- _YOUR GOAL_
This calls for a word-for-word copy of all the data, with each picture removed.

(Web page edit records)

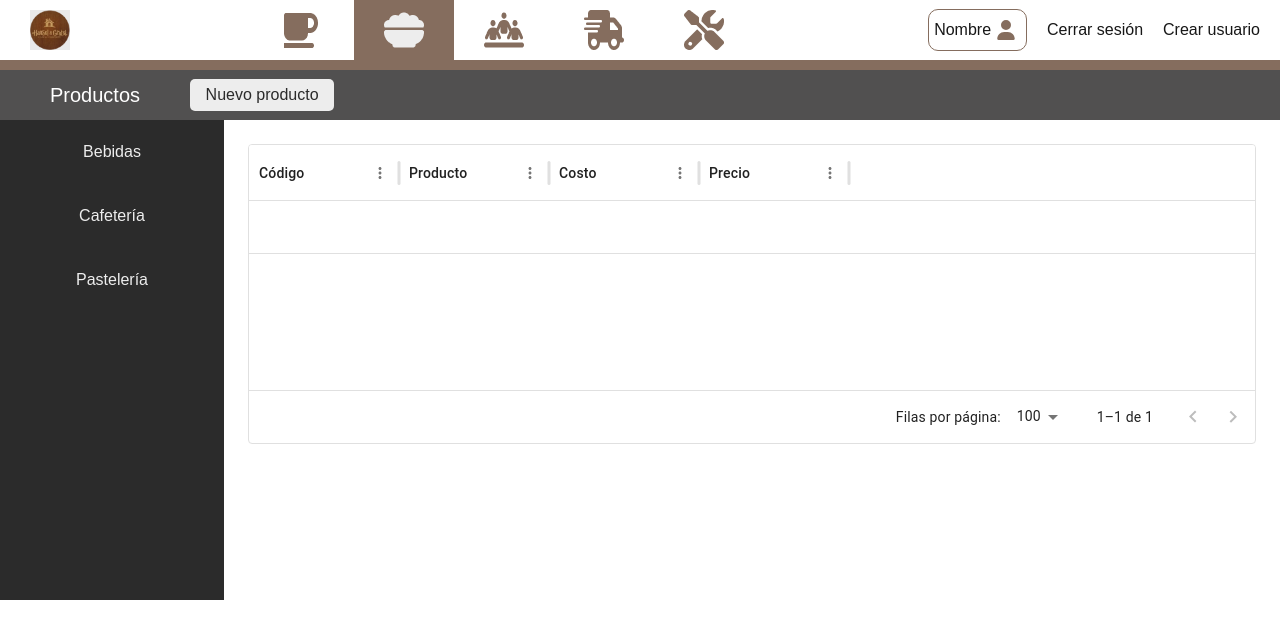
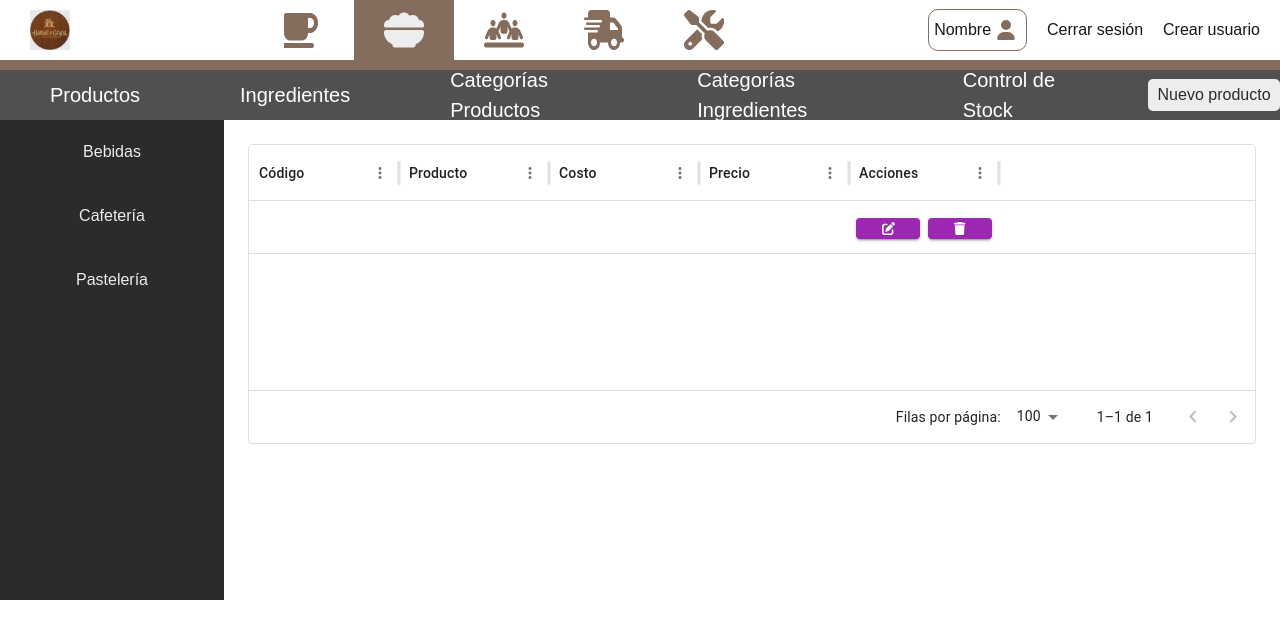
Before and after one commit to EvaristoAguirre/Hansel_y_Gretel_app, a Next.js app in the folder frontend/: page / in a window 1280 px wide. Shown: the top 638 px of the page. Built offline with nearby package versions, Linux system fonts and the light colour scheme.

Commit message:
tabla, mock de productos, boton editar y eliminar

```diff
--- a/frontend/components/Producto/Producto.tsx
+++ b/frontend/components/Producto/Producto.tsx
@@ -11,6 +11,9 @@ import {
   TextField,
   MenuItem,
 } from "@mui/material";
+import Swal from "sweetalert2";
+import { FontAwesomeIcon } from "@fortawesome/react-fontawesome";
+import { faTrash, faEdit } from "@fortawesome/free-solid-svg-icons";
 
 const Producto = () => {
   const [open, setOpen] = React.useState(false);
@@ -22,8 +25,18 @@ const Producto = () => {
     { id: "", nombre: "", costo: "", precio: "", categoria: "" },
   ]);
   const [categoria, setCategoria] = React.useState("");
+  const categorias = ["Bebidas", "Cafetería", "Pastelería"];
+  const Swal = require("sweetalert2");
 
-  const categorias = ["Bebidas", "Cafetería", "Pastelería"];
+  const handleEliminar = (id: string) => {
+    // Lógica para eliminar el producto con el id dado
+    alert(`Producto con id ${id} eliminado`);
+  };
+
+  const handleModificar = (id: string) => {
+    // Lógica para modificar el producto con el id dado
+    alert(`Producto con id ${id} modificado`);
+  };
 
   const rows: GridRowsProp = productos.map((producto) => ({
     id: producto.id,
@@ -37,6 +50,40 @@ const Producto = () => {
     { field: "col1", headerName: "Producto", width: 150 },
     { field: "col2", headerName: "Costo", width: 150 },
     { field: "col3", headerName: "Precio", width: 150 },
+    {
+      field: "col4",
+      headerName: "Acciones",
+      width: 150,
+      renderCell: (params) => (
+        <div
+          style={{
+            display: "flex",
+            gap: "8px",
+            justifyContent: "center",
+            alignItems: "center",
+          }}
+        >
+          <Button
+            variant="contained"
+            color="secondary"
+            size="small"
+            style={{ margin: "1rem 0" }}
+            onClick={() => handleModificar(params.row.id)}
+          >
+            <FontAwesomeIcon icon={faEdit} />
+          </Button>
+          <Button
+            variant="contained"
+            color="secondary"
+            size="small"
+            style={{ margin: "1rem 0" }}
+            onClick={() => handleEliminar(params.row.id)}
+          >
+            <FontAwesomeIcon icon={faTrash} />
+          </Button>
+        </div>
+      ),
+    },
   ];
 
   // Funciones para abrir y cerrar el modal
@@ -82,7 +129,46 @@ const Producto = () => {
         >
           Productos
         </h3>
-
+        <h3
+          style={{
+            fontSize: "1.25rem",
+            color: "#ffffff",
+            fontWeight: "400",
+            margin: "0 50px",
+          }}
+        >
+          Ingredientes
+        </h3>
+        <h3
+          style={{
+            fontSize: "1.25rem",
+            color: "#ffffff",
+            fontWeight: "400",
+            margin: "0 50px",
+          }}
+        >
+          Categorías Productos
+        </h3>
+        <h3
+          style={{
+            fontSize: "1.25rem",
+            color: "#ffffff",
+            fontWeight: "400",
+            margin: "0 20px",
+          }}
+        >
+          Categorías Ingredientes
+        </h3>
+        <h3
+          style={{
+            fontSize: "1.25rem",
+            color: "#ffffff",
+            fontWeight: "400",
+            margin: "0 50px",
+          }}
+        >
+          Control de Stock
+        </h3>
         <div
           onClick={handleOpen}
           style={{
@@ -146,6 +232,7 @@ const Producto = () => {
                 <MenuItem value="categoria">{categoria}</MenuItem>
               ))}
             </TextField>
+
           </DialogContent>
           <DialogActions>
             <Button onClick={handleClose} color="primary">
--- a/frontend/package.json
+++ b/frontend/package.json
@@ -11,11 +11,15 @@
   "dependencies": {
     "@emotion/react": "^11.13.3",
     "@emotion/styled": "^11.13.0",
+    "@fortawesome/fontawesome-svg-core": "^6.6.0",
+    "@fortawesome/free-solid-svg-icons": "^6.6.0",
+    "@fortawesome/react-fontawesome": "^0.2.2",
     "@mui/material": "^6.1.6",
     "@mui/x-data-grid": "^7.22.2",
     "next": "15.0.3",
     "react": "19.0.0-rc-66855b96-20241106",
     "react-dom": "19.0.0-rc-66855b96-20241106",
+    "sweetalert2": "^11.14.5",
     "tabulator-tables": "^6.3.0"
   },
   "devDependencies": {
```
Also changed, not shown: 1 other file (tests, documents, lock files or other folders).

- _SOLUTION TO THE PROBLEM_
Before and after one commit to EvaristoAguirre/Hansel_y_Gretel_app, a Next.js app in the folder frontend/: page / in a window 1280 px wide. Shown: the top 638 px of the page. Built offline with nearby package versions, Linux system fonts and the light colour scheme.

Commit message:
tabla, mock de productos, boton editar y eliminar

```diff
--- a/frontend/components/Producto/Producto.tsx
+++ b/frontend/components/Producto/Producto.tsx
@@ -11,6 +11,9 @@ import {
   TextField,
   MenuItem,
 } from "@mui/material";
+import Swal from "sweetalert2";
+import { FontAwesomeIcon } from "@fortawesome/react-fontawesome";
+import { faTrash, faEdit } from "@fortawesome/free-solid-svg-icons";
 
 const Producto = () => {
   const [open, setOpen] = React.useState(false);
@@ -22,8 +25,18 @@ const Producto = () => {
     { id: "", nombre: "", costo: "", precio: "", categoria: "" },
   ]);
   const [categoria, setCategoria] = React.useState("");
+  const categorias = ["Bebidas", "Cafetería", "Pastelería"];
+  const Swal = require("sweetalert2");
 
-  const categorias = ["Bebidas", "Cafetería", "Pastelería"];
+  const handleEliminar = (id: string) => {
+    // Lógica para eliminar el producto con el id dado
+    alert(`Producto con id ${id} eliminado`);
+  };
+
+  const handleModificar = (id: string) => {
+    // Lógica para modificar el producto con el id dado
+    alert(`Producto con id ${id} modificado`);
+  };
 
   const rows: GridRowsProp = productos.map((producto) => ({
     id: producto.id,
@@ -37,6 +50,40 @@ const Producto = () => {
     { field: "col1", headerName: "Producto", width: 150 },
     { field: "col2", headerName: "Costo", width: 150 },
     { field: "col3", headerName: "Precio", width: 150 },
+    {
+      field: "col4",
+      headerName: "Acciones",
+      width: 150,
+      renderCell: (params) => (
+        <div
+          style={{
+            display: "flex",
+            gap: "8px",
+            justifyContent: "center",
+            alignItems: "center",
+          }}
+        >
+          <Button
+            variant="contained"
+            color="secondary"
+            size="small"
+            style={{ margin: "1rem 0" }}
+            onClick={() => handleModificar(params.row.id)}
+          >
+            <FontAwesomeIcon icon={faEdit} />
+          </Button>
+          <Button
+            variant="contained"
+            color="secondary"
+            size="small"
+            style={{ margin: "1rem 0" }}
+            onClick={() => handleEliminar(params.row.id)}
+          >
+            <FontAwesomeIcon icon={faTrash} />
+          </Button>
+        </div>
+      ),
+    },
   ];
 
   // Funciones para abrir y cerrar el modal
@@ -82,7 +129,46 @@ const Producto = () => {
         >
           Productos
         </h3>
-
+        <h3
+          style={{
+            fontSize: "1.25rem",
+            color: "#ffffff",
+            fontWeight: "400",
+            margin: "0 50px",
+          }}
+        >
+          Ingredientes
+        </h3>
+        <h3
+          style={{
+            fontSize: "1.25rem",
+            color: "#ffffff",
+            fontWeight: "400",
+            margin: "0 50px",
+          }}
+        >
+          Categorías Productos
+        </h3>
+        <h3
+          style={{
+            fontSize: "1.25rem",
+            color: "#ffffff",
+            fontWeight: "400",
+            margin: "0 20px",
+          }}
+        >
+          Categorías Ingredientes
+        </h3>
+        <h3
+          style={{
+            fontSize: "1.25rem",
+            color: "#ffffff",
+            fontWeight: "400",
+            margin: "0 50px",
+          }}
+        >
+          Control de Stock
+        </h3>
         <div
           onClick={handleOpen}
           style={{
@@ -146,6 +232,7 @@ const Producto = () => {
                 <MenuItem value="categoria">{categoria}</MenuItem>
               ))}
             </TextField>
+
           </DialogContent>
           <DialogActions>
             <Button onClick={handleClose} color="primary">
--- a/frontend/package.json
+++ b/frontend/package.json
@@ -11,11 +11,15 @@
   "dependencies": {
     "@emotion/react": "^11.13.3",
     "@emotion/styled": "^11.13.0",
+    "@fortawesome/fontawesome-svg-core": "^6.6.0",
+    "@fortawesome/free-solid-svg-icons": "^6.6.0",
+    "@fortawesome/react-fontawesome": "^0.2.2",
     "@mui/material": "^6.1.6",
     "@mui/x-data-grid": "^7.22.2",
     "next": "15.0.3",
     "react": "19.0.0-rc-66855b96-20241106",
     "react-dom": "19.0.0-rc-66855b96-20241106",
+    "sweetalert2": "^11.14.5",
     "tabulator-tables": "^6.3.0"
   },
   "devDependencies": {
```
Also changed, not shown: 1 other file (tests, documents, lock files or other folders).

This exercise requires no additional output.